Hepatic sinusoidal endothelial cells can store and metabolize serum immunoglobulin



Sinusoidal inclusion-containing endothelial cells in the liver were investigated with particular interest in their capacity of metabolizing immunoglobulin. Formalin-fixed deparaffinized liver specimens were used for immunohistochemistry, and pronase digestion was proved to be effective for antigen retrieval of immunoglobulin. The inclusions in sinusoidal endothelial cells were strongly immunostained with anti-immunoglobulin (Ig)G, IgA, and IgM antibodies in predigested sections. The complements were not identified immunohistochemically in the inclusions even after pronase treatment. Two women with autoimmune liver disease, who initially represented high levels of serum γ globulin and abundant inclusion-containing endothelial cells, were studied. The subsequent biopsy after effective corticosteroid therapy demonstrated significant histological improvement as well as the disappearance of inclusion-containing endothelial cells (ICECs). During and after treatment, their serum γ globulin levels were drastically reduced.

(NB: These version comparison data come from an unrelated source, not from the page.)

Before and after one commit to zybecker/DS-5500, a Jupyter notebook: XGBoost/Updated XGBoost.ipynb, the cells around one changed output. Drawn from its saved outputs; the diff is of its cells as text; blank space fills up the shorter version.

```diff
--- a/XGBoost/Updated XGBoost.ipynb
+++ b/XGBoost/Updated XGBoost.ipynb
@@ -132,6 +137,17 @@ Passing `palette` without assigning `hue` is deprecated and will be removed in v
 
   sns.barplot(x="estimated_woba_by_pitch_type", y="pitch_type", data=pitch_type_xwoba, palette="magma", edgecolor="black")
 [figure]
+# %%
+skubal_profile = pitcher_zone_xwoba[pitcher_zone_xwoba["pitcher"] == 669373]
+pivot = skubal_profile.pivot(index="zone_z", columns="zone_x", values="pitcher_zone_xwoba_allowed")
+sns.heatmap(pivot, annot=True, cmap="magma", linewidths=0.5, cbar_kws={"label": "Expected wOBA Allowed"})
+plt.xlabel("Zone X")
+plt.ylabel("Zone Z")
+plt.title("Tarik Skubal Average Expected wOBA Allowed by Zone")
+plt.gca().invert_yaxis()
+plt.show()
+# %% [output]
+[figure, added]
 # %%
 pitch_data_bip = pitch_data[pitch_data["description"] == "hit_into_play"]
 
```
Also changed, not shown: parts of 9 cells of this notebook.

In conclusion, the hepatic sinusoidal endothelial cells can take up serum immunoglobulin, probably through a receptor-mediated pathway, and its excessive storage results in the formation of cytoplasmic inclusions that are easily recognized by a light microscope. The stored immunoglobulin may be degraded in the cytoplasm, and the inclusions would disappear in association with the reduction of sinusoidal γ globulin content. In other words, the intralobular density of inclusion-containing endothelial cells is a morphological predictor for the serum γ globulin level. (Hepatology 1995; 22:1456–1461).